Q: What was a highlight of your fellowship experience?
A: The experiences that stuck with me most were the casual social gatherings with other students and the Nobel prize winners. One example was visiting Mainau Island on Lake Constance. It was such a unique experience getting to know everyone in these contexts and from the laureates specifically in the way they thought about the world and the scientific process. Specifically, I remember talking to the Nobel Laureate Steven Chu the former U.S. Secretary of Energy only a few months after he finished serving the Obama administration and hearing about his ideas to combat global warming and about his time in the administration. Having these types of conversations at that stage of my career was very inspiring and helped me rethink in many ways how I approached science and about the potential impact, good work can have.
Q: What were some of the commonalities you noticed in your cohort of Mars Fellows?
A: The most universal element was passion. Everyone was so excited about the research they were doing. Anyone who has worked in a lab knows this isn’t always the case especially when funding is sparse or when the job market is tight – so staying positive about the work or even career direction which is often uncertain can weigh on a lot of people. Similarly, so in biotech start-ups. The atmosphere at Lindau was palpable and it was so thrilling to be a part of it. There are good days and of course bad days as a scientist, but attending events like Lindau, getting to talk about your work, learning what others are doing, and finding a common thread is really refreshing. I am grateful to have experienced that, and especially so during that junction of my career as it gave me confidence in the decisions and life path I had taken to that point.
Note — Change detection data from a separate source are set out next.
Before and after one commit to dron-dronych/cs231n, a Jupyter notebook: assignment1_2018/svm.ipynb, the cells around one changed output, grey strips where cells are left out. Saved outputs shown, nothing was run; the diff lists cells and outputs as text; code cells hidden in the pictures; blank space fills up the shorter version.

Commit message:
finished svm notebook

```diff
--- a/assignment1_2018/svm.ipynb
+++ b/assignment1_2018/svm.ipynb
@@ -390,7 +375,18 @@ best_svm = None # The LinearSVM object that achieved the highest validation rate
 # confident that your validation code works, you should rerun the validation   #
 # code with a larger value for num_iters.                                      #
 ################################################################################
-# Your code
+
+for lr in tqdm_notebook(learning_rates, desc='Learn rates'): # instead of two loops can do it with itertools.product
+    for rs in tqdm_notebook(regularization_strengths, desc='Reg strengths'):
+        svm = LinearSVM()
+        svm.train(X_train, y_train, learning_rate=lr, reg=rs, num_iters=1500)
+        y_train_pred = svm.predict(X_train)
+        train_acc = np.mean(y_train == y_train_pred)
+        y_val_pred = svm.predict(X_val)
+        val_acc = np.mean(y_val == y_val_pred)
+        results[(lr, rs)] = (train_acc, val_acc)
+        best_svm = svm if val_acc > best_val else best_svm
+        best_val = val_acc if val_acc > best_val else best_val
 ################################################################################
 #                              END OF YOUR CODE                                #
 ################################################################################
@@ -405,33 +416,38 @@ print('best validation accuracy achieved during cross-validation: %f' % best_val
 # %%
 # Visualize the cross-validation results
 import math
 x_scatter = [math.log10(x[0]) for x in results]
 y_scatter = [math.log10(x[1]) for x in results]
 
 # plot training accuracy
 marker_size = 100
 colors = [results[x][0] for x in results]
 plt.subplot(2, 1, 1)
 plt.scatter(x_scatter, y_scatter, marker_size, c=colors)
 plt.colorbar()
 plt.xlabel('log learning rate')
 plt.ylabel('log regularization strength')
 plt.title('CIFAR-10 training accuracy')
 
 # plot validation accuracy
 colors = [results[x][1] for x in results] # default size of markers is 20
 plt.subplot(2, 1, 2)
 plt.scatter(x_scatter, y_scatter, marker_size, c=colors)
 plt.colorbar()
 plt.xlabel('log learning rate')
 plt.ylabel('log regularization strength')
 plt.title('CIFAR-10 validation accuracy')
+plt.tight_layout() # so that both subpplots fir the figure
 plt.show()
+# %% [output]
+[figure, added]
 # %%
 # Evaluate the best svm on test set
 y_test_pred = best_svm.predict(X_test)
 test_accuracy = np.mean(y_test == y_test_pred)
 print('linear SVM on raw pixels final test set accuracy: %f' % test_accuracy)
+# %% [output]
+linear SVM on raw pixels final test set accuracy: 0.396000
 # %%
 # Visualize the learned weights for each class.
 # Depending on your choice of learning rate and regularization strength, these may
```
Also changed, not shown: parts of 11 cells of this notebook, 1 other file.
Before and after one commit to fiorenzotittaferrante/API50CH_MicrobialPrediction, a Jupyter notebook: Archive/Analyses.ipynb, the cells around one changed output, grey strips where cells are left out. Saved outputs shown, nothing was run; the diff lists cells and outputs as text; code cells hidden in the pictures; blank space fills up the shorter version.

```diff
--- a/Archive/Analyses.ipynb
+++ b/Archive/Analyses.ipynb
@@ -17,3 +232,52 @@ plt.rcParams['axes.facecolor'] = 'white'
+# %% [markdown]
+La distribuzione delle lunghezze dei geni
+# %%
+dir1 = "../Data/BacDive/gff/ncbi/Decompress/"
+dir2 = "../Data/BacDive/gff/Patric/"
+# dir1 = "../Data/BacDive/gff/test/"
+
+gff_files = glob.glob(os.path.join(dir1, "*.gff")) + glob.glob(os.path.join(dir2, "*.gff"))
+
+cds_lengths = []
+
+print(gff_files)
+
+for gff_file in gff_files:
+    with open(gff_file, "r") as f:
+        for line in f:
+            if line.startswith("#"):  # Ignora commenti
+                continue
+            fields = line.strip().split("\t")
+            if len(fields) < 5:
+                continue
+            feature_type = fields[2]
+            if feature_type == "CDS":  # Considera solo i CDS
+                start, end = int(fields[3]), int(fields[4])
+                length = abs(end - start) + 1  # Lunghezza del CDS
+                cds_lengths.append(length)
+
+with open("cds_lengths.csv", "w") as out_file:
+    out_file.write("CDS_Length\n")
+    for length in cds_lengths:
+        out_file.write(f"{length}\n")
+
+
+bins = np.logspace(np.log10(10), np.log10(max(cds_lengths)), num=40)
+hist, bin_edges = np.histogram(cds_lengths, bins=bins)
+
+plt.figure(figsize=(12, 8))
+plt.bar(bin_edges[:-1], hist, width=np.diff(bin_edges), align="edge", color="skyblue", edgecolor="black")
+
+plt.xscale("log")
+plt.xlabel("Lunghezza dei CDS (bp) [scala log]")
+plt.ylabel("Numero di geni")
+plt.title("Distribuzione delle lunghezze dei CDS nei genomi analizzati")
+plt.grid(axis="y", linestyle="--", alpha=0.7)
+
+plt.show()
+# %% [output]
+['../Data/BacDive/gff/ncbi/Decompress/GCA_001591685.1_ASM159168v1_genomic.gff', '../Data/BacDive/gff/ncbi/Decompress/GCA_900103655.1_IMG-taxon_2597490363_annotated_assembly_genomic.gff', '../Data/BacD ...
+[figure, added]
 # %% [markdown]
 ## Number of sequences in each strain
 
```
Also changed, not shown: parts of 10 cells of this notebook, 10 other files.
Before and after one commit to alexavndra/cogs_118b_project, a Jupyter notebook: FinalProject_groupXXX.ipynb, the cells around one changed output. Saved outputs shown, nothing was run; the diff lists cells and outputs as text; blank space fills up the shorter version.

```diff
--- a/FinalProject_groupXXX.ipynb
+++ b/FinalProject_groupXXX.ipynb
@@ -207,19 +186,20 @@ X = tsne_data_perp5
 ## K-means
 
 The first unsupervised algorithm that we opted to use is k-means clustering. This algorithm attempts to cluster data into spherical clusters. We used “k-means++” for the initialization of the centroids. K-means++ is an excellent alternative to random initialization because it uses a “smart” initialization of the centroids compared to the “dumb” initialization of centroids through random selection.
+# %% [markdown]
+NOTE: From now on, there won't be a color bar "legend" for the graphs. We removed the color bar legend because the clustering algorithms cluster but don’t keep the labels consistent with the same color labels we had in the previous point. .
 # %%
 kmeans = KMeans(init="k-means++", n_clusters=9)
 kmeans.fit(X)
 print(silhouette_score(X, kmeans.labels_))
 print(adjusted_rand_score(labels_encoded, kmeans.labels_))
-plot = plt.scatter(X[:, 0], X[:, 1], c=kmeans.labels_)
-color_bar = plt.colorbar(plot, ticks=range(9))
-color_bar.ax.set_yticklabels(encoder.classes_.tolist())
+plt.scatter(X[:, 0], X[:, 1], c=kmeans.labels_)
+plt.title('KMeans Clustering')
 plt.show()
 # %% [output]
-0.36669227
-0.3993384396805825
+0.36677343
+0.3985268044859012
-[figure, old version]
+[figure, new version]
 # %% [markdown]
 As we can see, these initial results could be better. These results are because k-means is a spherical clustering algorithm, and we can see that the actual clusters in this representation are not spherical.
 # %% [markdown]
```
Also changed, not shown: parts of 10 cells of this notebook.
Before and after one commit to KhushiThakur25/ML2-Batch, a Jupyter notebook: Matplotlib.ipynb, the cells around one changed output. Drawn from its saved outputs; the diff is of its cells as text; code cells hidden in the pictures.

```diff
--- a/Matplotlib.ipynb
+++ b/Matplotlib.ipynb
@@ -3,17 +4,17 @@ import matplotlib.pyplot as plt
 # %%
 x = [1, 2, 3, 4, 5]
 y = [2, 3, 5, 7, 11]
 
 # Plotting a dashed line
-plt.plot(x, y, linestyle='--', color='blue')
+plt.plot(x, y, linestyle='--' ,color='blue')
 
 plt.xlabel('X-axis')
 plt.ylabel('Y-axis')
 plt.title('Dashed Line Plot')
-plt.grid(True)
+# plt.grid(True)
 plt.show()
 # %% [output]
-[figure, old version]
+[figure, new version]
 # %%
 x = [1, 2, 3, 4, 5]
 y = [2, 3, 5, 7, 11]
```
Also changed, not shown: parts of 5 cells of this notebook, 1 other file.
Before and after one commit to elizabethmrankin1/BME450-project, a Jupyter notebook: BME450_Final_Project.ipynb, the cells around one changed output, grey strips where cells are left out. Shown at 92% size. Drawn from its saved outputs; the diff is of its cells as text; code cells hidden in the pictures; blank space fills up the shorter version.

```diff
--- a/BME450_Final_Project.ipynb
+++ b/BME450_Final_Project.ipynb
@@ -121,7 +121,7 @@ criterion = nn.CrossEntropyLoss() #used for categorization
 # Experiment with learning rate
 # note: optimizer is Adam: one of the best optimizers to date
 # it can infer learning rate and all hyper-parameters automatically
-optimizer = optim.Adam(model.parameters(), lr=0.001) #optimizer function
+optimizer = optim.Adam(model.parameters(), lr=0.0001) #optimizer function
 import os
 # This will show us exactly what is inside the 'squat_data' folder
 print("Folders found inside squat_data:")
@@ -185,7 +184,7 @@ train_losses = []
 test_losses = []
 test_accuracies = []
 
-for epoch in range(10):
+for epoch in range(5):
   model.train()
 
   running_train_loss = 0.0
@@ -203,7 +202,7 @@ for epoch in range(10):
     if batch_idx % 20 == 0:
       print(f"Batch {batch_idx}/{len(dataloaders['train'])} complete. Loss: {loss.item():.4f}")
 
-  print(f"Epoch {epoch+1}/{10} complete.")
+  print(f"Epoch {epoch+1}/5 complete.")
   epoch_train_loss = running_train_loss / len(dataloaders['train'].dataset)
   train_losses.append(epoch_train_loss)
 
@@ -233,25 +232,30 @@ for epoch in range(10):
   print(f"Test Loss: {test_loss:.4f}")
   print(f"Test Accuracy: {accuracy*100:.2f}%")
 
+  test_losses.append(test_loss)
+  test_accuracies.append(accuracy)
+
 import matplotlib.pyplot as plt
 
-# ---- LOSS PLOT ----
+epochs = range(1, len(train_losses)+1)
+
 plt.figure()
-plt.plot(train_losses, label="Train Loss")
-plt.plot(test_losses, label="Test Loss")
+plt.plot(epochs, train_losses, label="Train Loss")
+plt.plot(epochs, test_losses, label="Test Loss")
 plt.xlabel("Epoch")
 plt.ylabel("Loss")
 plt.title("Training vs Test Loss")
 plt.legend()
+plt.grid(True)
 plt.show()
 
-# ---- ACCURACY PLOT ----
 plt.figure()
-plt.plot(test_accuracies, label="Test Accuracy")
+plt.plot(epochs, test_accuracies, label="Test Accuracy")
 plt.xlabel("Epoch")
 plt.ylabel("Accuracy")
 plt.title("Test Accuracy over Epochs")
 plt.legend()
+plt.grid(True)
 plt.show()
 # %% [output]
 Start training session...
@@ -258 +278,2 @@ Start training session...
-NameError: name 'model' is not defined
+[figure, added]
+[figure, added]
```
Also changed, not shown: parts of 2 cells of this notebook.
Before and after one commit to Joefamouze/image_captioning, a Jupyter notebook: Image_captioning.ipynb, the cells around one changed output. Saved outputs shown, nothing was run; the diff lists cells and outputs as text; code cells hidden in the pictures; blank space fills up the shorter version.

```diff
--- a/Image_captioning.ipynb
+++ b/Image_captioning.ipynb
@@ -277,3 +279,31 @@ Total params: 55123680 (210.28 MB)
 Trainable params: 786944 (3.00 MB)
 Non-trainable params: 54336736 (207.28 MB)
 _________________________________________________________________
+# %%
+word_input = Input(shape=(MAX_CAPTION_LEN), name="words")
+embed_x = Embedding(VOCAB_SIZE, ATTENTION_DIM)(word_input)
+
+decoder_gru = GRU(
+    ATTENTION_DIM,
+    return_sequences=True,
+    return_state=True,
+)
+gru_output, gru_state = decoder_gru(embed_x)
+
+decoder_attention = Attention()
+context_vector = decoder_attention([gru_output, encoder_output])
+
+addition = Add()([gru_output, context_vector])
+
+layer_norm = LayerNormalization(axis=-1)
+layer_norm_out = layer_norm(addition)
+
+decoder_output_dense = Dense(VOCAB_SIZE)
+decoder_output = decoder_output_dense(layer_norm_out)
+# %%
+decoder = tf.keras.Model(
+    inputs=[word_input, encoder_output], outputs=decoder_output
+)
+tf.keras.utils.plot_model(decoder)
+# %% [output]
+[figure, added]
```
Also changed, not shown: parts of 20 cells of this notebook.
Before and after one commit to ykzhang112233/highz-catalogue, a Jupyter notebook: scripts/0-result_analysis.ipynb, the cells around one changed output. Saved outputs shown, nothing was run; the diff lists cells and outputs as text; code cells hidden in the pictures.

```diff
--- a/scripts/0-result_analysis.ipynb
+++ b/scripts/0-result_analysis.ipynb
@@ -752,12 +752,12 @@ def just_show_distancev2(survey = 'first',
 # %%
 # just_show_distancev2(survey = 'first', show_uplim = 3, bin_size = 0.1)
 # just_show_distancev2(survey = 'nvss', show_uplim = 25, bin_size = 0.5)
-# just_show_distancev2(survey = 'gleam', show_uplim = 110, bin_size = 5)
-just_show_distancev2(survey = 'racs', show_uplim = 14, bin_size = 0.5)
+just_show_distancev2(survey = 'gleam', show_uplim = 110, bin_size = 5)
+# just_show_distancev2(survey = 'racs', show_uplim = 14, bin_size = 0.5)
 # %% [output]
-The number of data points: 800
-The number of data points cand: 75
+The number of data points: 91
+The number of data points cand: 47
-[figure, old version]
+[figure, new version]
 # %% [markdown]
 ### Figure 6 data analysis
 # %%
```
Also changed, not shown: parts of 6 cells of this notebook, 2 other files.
Q: Why is it important that companies like Mars engage with next-generation scientists like yourself in tackling the world’s great problems?
A: Early-career scientists face a myriad of challenges and yet often do some of the most important scientific work. There can be an aversion to pursuing high-risk projects as an example and Mars and the rest of the private sector offer a critical support mechanism for young scientist in this regard. For me especially, the meeting specifically helped me gain a new perspective and worldview.
To learn more about the unique partnership between Mars and the Lindau Nobel Laureate Meetings, check out the below infographic video providing a snapshot of our collaboration through the years.